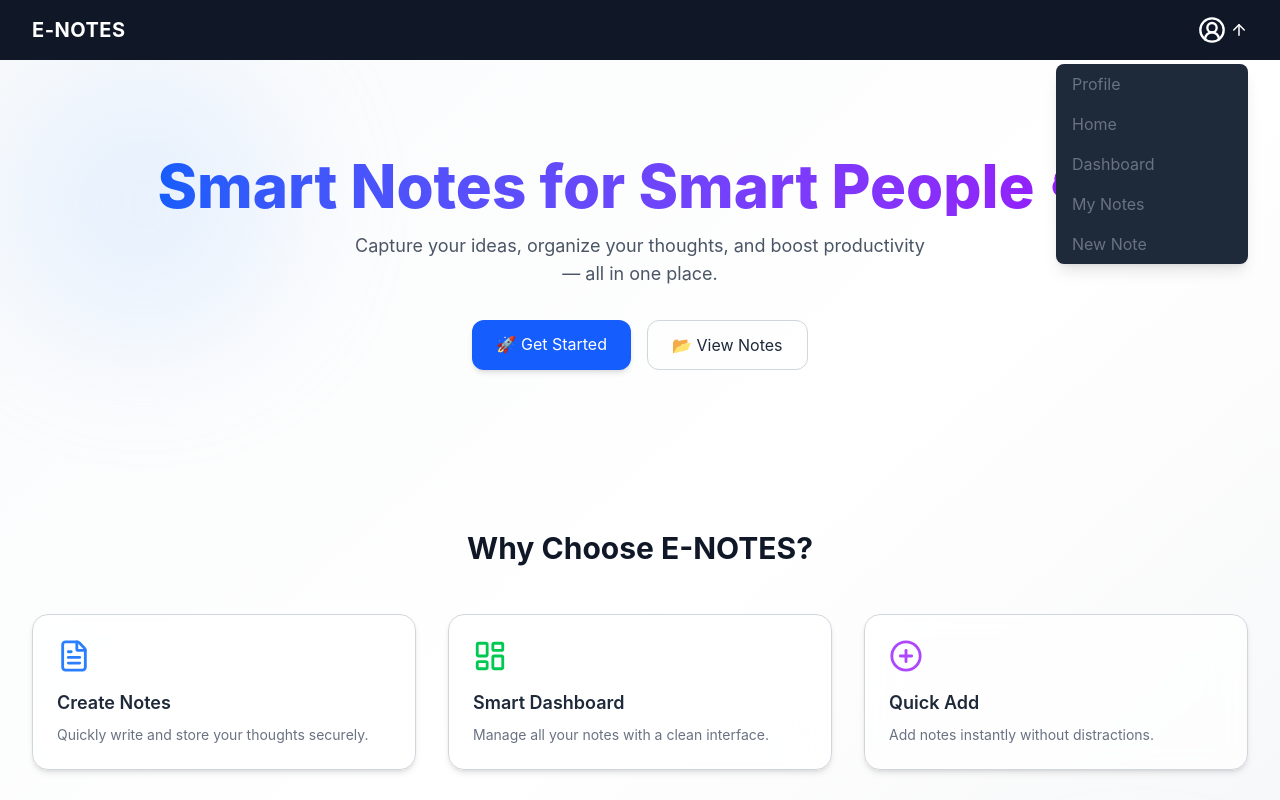
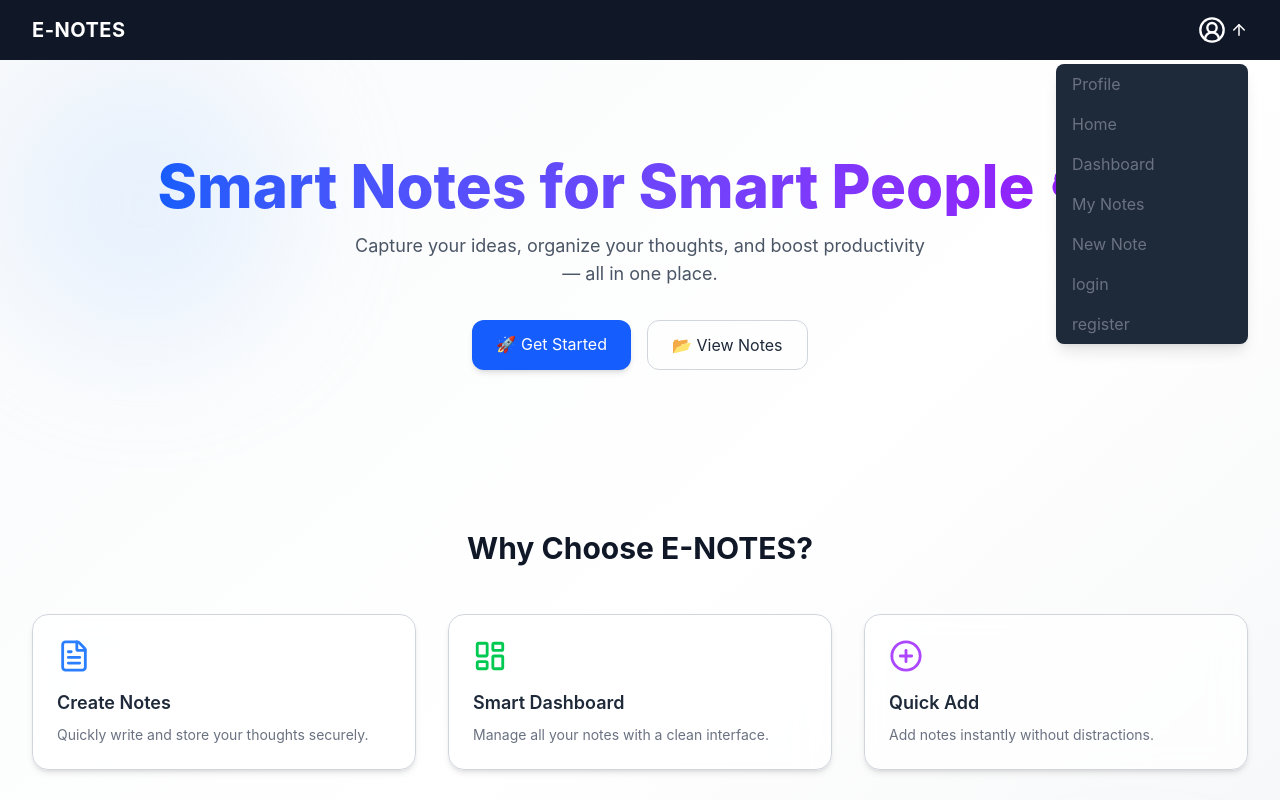
Before and after one commit to AmitKumarPatel374/Smart-Notes-App, a React app in the folder frontend/: page / in a window 1280 px wide. Both pictures are taken after a click on the element 1223 px from the left and 30 px from the top of the page. Shown: the top 800 px of the page. Built offline with nearby package versions, Linux system fonts and the light colour scheme; no server answers; the HTML template or start-up script is replaced by a standard one.

Commit message:
added this for aws ec2 learning purpose

```diff
--- a/frontend/src/components/Navbar.jsx
+++ b/frontend/src/components/Navbar.jsx
@@ -63,6 +63,18 @@ const Navbar = () => {
           >
             New Note
           </NavLink>
+          <NavLink
+            to="/login"
+            className="px-4 py-2 hover:bg-gray-100"
+          >
+            login
+          </NavLink>
+          <NavLink
+            to="/register"
+            className="px-4 py-2 hover:bg-gray-100"
+          >
+            register
+          </NavLink>
 
         </div>
       )}
```
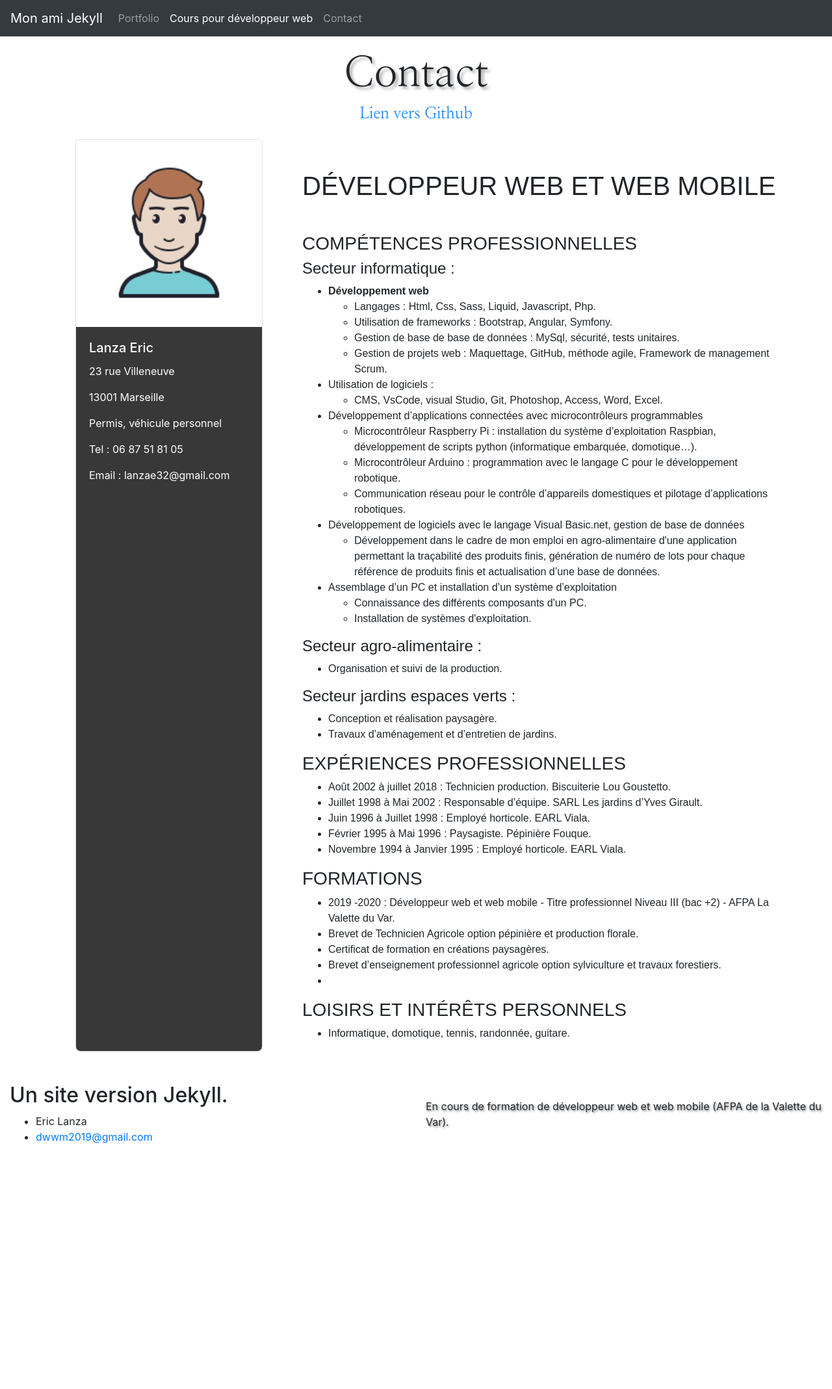
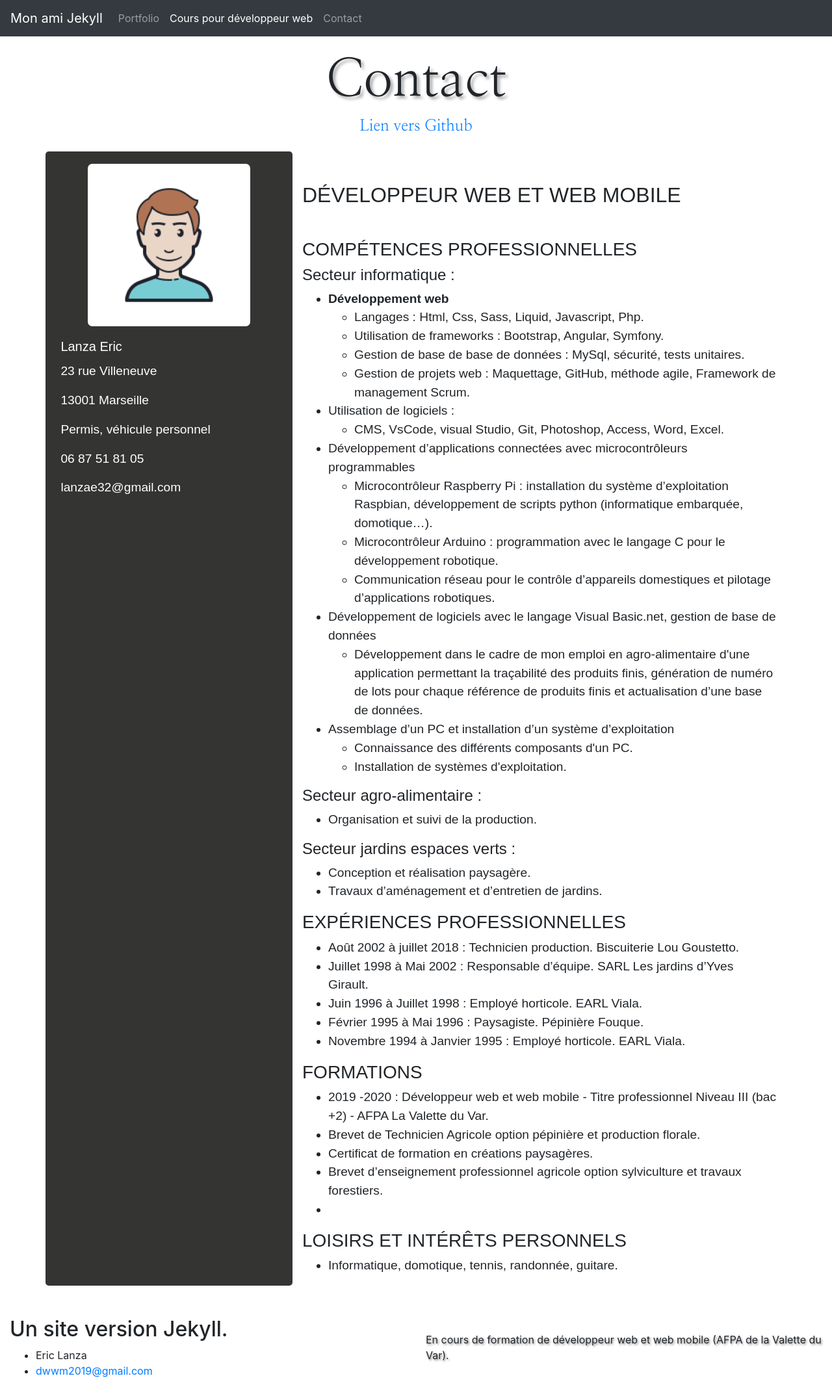
Before and after one commit to ricou12/JEKYLL-SASS-CDN, a Jekyll site: the page built from templates/contact.md, in a window 1280 px wide. Shown: the whole page at 65% size. Built offline with Jekyll 4.4.1, drawn with Linux system fonts in a browser that asks for light colours; nearby versions of some CDN libraries; some web fonts are replaced; before the commit the page ends 1777 px from its top, so only the background shows below that.

Commit message:
Page contact

```diff
--- a/_layouts/contact.html
+++ b/_layouts/contact.html
@@ -5,28 +5,37 @@ title: Contact
 
 <div class="container mt-1">
   <!-- Titre de la page -->
+  <div class="row">
     <section class="col-12 text-center myFont3 p-3">
       <h1>Contact</h1>
       <a href="https://github.com/ricou12?tab=repositories">
         <h4>Lien vers Github</h4>
       </a>
     </section>
+  </div>
+
+  <div class="row myFont-droid">
+
+    <!-- <div class=""> -->
+    <div class="col-12 col-lg-4 mycard">
       <div class="row">
-    <div class="col-4 d-flex flex-row justify-content-center">
-      <div class="card" style="width:18rem;">
+        <div class="col-12 col-sm-6 col-lg-12 align-items-center text-center mycard__img">
           <img src={{"/images/contact/user.png" | relative_url }} class="card-img-top" alt="...">
-        <div class="card-body">
+        </div>
+
+        <div class="col-12 col-sm-6 col-lg-12 mycard-body">
           <h5 class="card-title">Lanza Eric</h5>
-          <p class="text-card">23 rue Villeneuve</p>
-          <p class="text-card">13001 Marseille</p>
-          <p class="text-card">Permis, véhicule personnel</p>
-          <p class="text-card">Tel : 06 87 51 81 05</p>
-          <p class="text-card">Email : lanzae32@gmail.com</p>
+          <p>23 rue Villeneuve</p>
+          <p>13001 Marseille</p>
+          <p>Permis, véhicule personnel</p>
+          <p>06 87 51 81 05</p>
+          <p>lanzae32@gmail.com</p>
         </div>
       </div>
+    </div>
+    <!-- </div> -->
 
-    </div>
-    <div class="col-8 myFont-droid">
+    <div class="col-12 col-lg-8">
       <h2 class="my-5">DÉVELOPPEUR WEB ET WEB MOBILE</h2>
 
       <h3>COMPÉTENCES PROFESSIONNELLES</h3>
--- a/_layouts/cours.html
+++ b/_layouts/cours.html
@@ -42,7 +42,7 @@ layout: default
               <div class="card__fond"></div>
               <!-- Récupère la propriété pathImg -->
               <img src="{{ tuto.pathImg | relative_url }}" class="card-img-top" alt="{{tuto.pathImg}}">
-              <div class="card-body">
+              <div class="card-body d-flex flex-column justify-content-between">
                 <!-- Récupère le titre -->
                 <h3 class="card-title">{{tuto.title}}</h3>
                 <!-- Récupère les commentaires -->
@@ -84,7 +84,7 @@ layout: default
               <div class="card__fond"></div>
               <!-- Récupère la propriété pathImg -->
               <img src="{{ tuto.pathImg | relative_url }}" class="card-img-top" alt="{{tuto.pathImg}}">
-              <div class="card-body">
+              <div class="card-body  d-flex flex-column justify-content-between">
                 <!-- Récupère le titre -->
                 <h3 class="card-title">{{tuto.title}}</h3>
                 <!-- Récupère les commentaires -->
--- a/_layouts/portfolio.html
+++ b/_layouts/portfolio.html
@@ -14,7 +14,7 @@ titre : Portfolio
   </article>
   <article class="row">
     <!-- FRONT END -->
-    <section class="front-end col-12 col-md-6 p-3">
+    <section class="front-end col-12 col-lg-6 p-3">
       <aside class="front-end__title alert alert-secondary shadow-lg" role="alert">
         <h3 class="mb-4">Front-end</h3>
         <p>Il s'agit des éléments du site que l'on voit à l'écran et avec lesquels on peut interagir. Ces éléments sont composés de HTML, CSS et de Javascript contrôlés par le navigateur web de l'utilisateur.</p>
@@ -26,7 +26,7 @@ titre : Portfolio
       </aside>
     </section>
     <!-- BACK END -->
-    <section class="back-end col-12 col-md-6 p-3">
+    <section class="back-end col-12 col-lg-6 p-3">
       <aside class="back-end__title alert alert-secondary shadow-lg" role="alert">
         <h3 class="mb-4">Back-end</h3>
         <p>C'est la partie invisible pour les visiteurs mais représente une grande partie du développement d'un projet
--- a/_sass/general/card.scss
+++ b/_sass/general/card.scss
@@ -1,4 +1,5 @@
 .card {
+    overflow:hidden;
   position: relative;
   border-radius: 7px;
 
@@ -13,6 +14,7 @@
     color: white;
     border-radius: 0 0 7px 7px;
     margin-top: 2px;
+    transition:0.5s;
   }
 
   &__fond {
@@ -20,16 +22,19 @@
     z-index: 1;
     top: 0px;
     left: 0px;
-    width: 0px;
-    height: 100%;
+    width: 100%;
+    height: 0;
     border-radius: 7px;
-    transition: 0.5s;
+    transition: 1s;
   }
 
   &:hover {
+    .card-body{
+        transform:translateY(5px);
+    }
     .card__fond {
-      background-color: rgba(255, 255, 255, 0.4);
-      width: 100%;
+    background-color: rgba(255, 255, 255, 0.5);
+    height: 100%;
     }
   }
 
@@ -38,3 +43,16 @@
     z-index: 10;
   }
 }
+.mycard{
+    padding:1em;
+    background-color: rgb(52, 52, 51);
+    color:white;
+    border-radius: 5px;
+    img{
+        border-radius: 7px;
+        max-width: 250px;
+    }
+    &-body{
+        padding:1em;
+    }
+}
--- a/_sass/general/stylePerso.scss
+++ b/_sass/general/stylePerso.scss
@@ -14,7 +14,6 @@
     h2 {
       font-size: 2.5em;
     }
-
   }
 
   &3 {
@@ -22,7 +21,7 @@
 
     h1 {
       text-shadow: 4px 4px 4px #aaa;
-      font-size: 4em;
+      font-size: 5em;
     }
 
     h2 {
@@ -39,16 +38,7 @@
 
   &-droid {
     font-family: 'Droid Sans', arial;
-
-    h1 {
-      text-shadow: 4px 4px 4px #aaa;
-      font-size: 4em;
-      font-weight: bold;
-    }
-
-    h2 {
-      font-size: 2.5em;
-    }
+    font-size: 1.2em;
   }
 }
 
```
Lines whose indentation alone changed are shown as unchanged.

▶ _Prompt_
Set the data above down again exactly as given, with no pictures.

▶ _Exercise result_
Before and after one commit to AmitKumarPatel374/Smart-Notes-App, a React app in the folder frontend/: page / in a window 1280 px wide. Both pictures are taken after a click on the element 1223 px from the left and 30 px from the top of the page. Shown: the top 800 px of the page. Built offline with nearby package versions, Linux system fonts and the light colour scheme; no server answers; the HTML template or start-up script is replaced by a standard one.

Commit message:
added this for aws ec2 learning purpose

```diff
--- a/frontend/src/components/Navbar.jsx
+++ b/frontend/src/components/Navbar.jsx
@@ -63,6 +63,18 @@ const Navbar = () => {
           >
             New Note
           </NavLink>
+          <NavLink
+            to="/login"
+            className="px-4 py-2 hover:bg-gray-100"
+          >
+            login
+          </NavLink>
+          <NavLink
+            to="/register"
+            className="px-4 py-2 hover:bg-gray-100"
+          >
+            register
+          </NavLink>
 
         </div>
       )}
```
Before and after one commit to ricou12/JEKYLL-SASS-CDN, a Jekyll site: the page built from templates/contact.md, in a window 1280 px wide. Shown: the whole page at 65% size. Built offline with Jekyll 4.4.1, drawn with Linux system fonts in a browser that asks for light colours; nearby versions of some CDN libraries; some web fonts are replaced; before the commit the page ends 1777 px from its top, so only the background shows below that.

Commit message:
Page contact

```diff
--- a/_layouts/contact.html
+++ b/_layouts/contact.html
@@ -5,28 +5,37 @@ title: Contact
 
 <div class="container mt-1">
   <!-- Titre de la page -->
+  <div class="row">
     <section class="col-12 text-center myFont3 p-3">
       <h1>Contact</h1>
       <a href="https://github.com/ricou12?tab=repositories">
         <h4>Lien vers Github</h4>
       </a>
     </section>
+  </div>
+
+  <div class="row myFont-droid">
+
+    <!-- <div class=""> -->
+    <div class="col-12 col-lg-4 mycard">
       <div class="row">
-    <div class="col-4 d-flex flex-row justify-content-center">
-      <div class="card" style="width:18rem;">
+        <div class="col-12 col-sm-6 col-lg-12 align-items-center text-center mycard__img">
           <img src={{"/images/contact/user.png" | relative_url }} class="card-img-top" alt="...">
-        <div class="card-body">
+        </div>
+
+        <div class="col-12 col-sm-6 col-lg-12 mycard-body">
           <h5 class="card-title">Lanza Eric</h5>
-          <p class="text-card">23 rue Villeneuve</p>
-          <p class="text-card">13001 Marseille</p>
-          <p class="text-card">Permis, véhicule personnel</p>
-          <p class="text-card">Tel : 06 87 51 81 05</p>
-          <p class="text-card">Email : lanzae32@gmail.com</p>
+          <p>23 rue Villeneuve</p>
+          <p>13001 Marseille</p>
+          <p>Permis, véhicule personnel</p>
+          <p>06 87 51 81 05</p>
+          <p>lanzae32@gmail.com</p>
         </div>
       </div>
+    </div>
+    <!-- </div> -->
 
-    </div>
-    <div class="col-8 myFont-droid">
+    <div class="col-12 col-lg-8">
       <h2 class="my-5">DÉVELOPPEUR WEB ET WEB MOBILE</h2>
 
       <h3>COMPÉTENCES PROFESSIONNELLES</h3>
--- a/_layouts/cours.html
+++ b/_layouts/cours.html
@@ -42,7 +42,7 @@ layout: default
               <div class="card__fond"></div>
               <!-- Récupère la propriété pathImg -->
               <img src="{{ tuto.pathImg | relative_url }}" class="card-img-top" alt="{{tuto.pathImg}}">
-              <div class="card-body">
+              <div class="card-body d-flex flex-column justify-content-between">
                 <!-- Récupère le titre -->
                 <h3 class="card-title">{{tuto.title}}</h3>
                 <!-- Récupère les commentaires -->
@@ -84,7 +84,7 @@ layout: default
               <div class="card__fond"></div>
               <!-- Récupère la propriété pathImg -->
               <img src="{{ tuto.pathImg | relative_url }}" class="card-img-top" alt="{{tuto.pathImg}}">
-              <div class="card-body">
+              <div class="card-body  d-flex flex-column justify-content-between">
                 <!-- Récupère le titre -->
                 <h3 class="card-title">{{tuto.title}}</h3>
                 <!-- Récupère les commentaires -->
--- a/_layouts/portfolio.html
+++ b/_layouts/portfolio.html
@@ -14,7 +14,7 @@ titre : Portfolio
   </article>
   <article class="row">
     <!-- FRONT END -->
-    <section class="front-end col-12 col-md-6 p-3">
+    <section class="front-end col-12 col-lg-6 p-3">
       <aside class="front-end__title alert alert-secondary shadow-lg" role="alert">
         <h3 class="mb-4">Front-end</h3>
         <p>Il s'agit des éléments du site que l'on voit à l'écran et avec lesquels on peut interagir. Ces éléments sont composés de HTML, CSS et de Javascript contrôlés par le navigateur web de l'utilisateur.</p>
@@ -26,7 +26,7 @@ titre : Portfolio
       </aside>
     </section>
     <!-- BACK END -->
-    <section class="back-end col-12 col-md-6 p-3">
+    <section class="back-end col-12 col-lg-6 p-3">
       <aside class="back-end__title alert alert-secondary shadow-lg" role="alert">
         <h3 class="mb-4">Back-end</h3>
         <p>C'est la partie invisible pour les visiteurs mais représente une grande partie du développement d'un projet
--- a/_sass/general/card.scss
+++ b/_sass/general/card.scss
@@ -1,4 +1,5 @@
 .card {
+    overflow:hidden;
   position: relative;
   border-radius: 7px;
 
@@ -13,6 +14,7 @@
     color: white;
     border-radius: 0 0 7px 7px;
     margin-top: 2px;
+    transition:0.5s;
   }
 
   &__fond {
@@ -20,16 +22,19 @@
     z-index: 1;
     top: 0px;
     left: 0px;
-    width: 0px;
-    height: 100%;
+    width: 100%;
+    height: 0;
     border-radius: 7px;
-    transition: 0.5s;
+    transition: 1s;
   }
 
   &:hover {
+    .card-body{
+        transform:translateY(5px);
+    }
     .card__fond {
-      background-color: rgba(255, 255, 255, 0.4);
-      width: 100%;
+    background-color: rgba(255, 255, 255, 0.5);
+    height: 100%;
     }
   }
 
@@ -38,3 +43,16 @@
     z-index: 10;
   }
 }
+.mycard{
+    padding:1em;
+    background-color: rgb(52, 52, 51);
+    color:white;
+    border-radius: 5px;
+    img{
+        border-radius: 7px;
+        max-width: 250px;
+    }
+    &-body{
+        padding:1em;
+    }
+}
--- a/_sass/general/stylePerso.scss
+++ b/_sass/general/stylePerso.scss
@@ -14,7 +14,6 @@
     h2 {
       font-size: 2.5em;
     }
-
   }
 
   &3 {
@@ -22,7 +21,7 @@
 
     h1 {
       text-shadow: 4px 4px 4px #aaa;
-      font-size: 4em;
+      font-size: 5em;
     }
 
     h2 {
@@ -39,16 +38,7 @@
 
   &-droid {
     font-family: 'Droid Sans', arial;
-
-    h1 {
-      text-shadow: 4px 4px 4px #aaa;
-      font-size: 4em;
-      font-weight: bold;
-    }
-
-    h2 {
-      font-size: 2.5em;
-    }
+    font-size: 1.2em;
   }
 }
 
```
Lines whose indentation alone changed are shown as unchanged.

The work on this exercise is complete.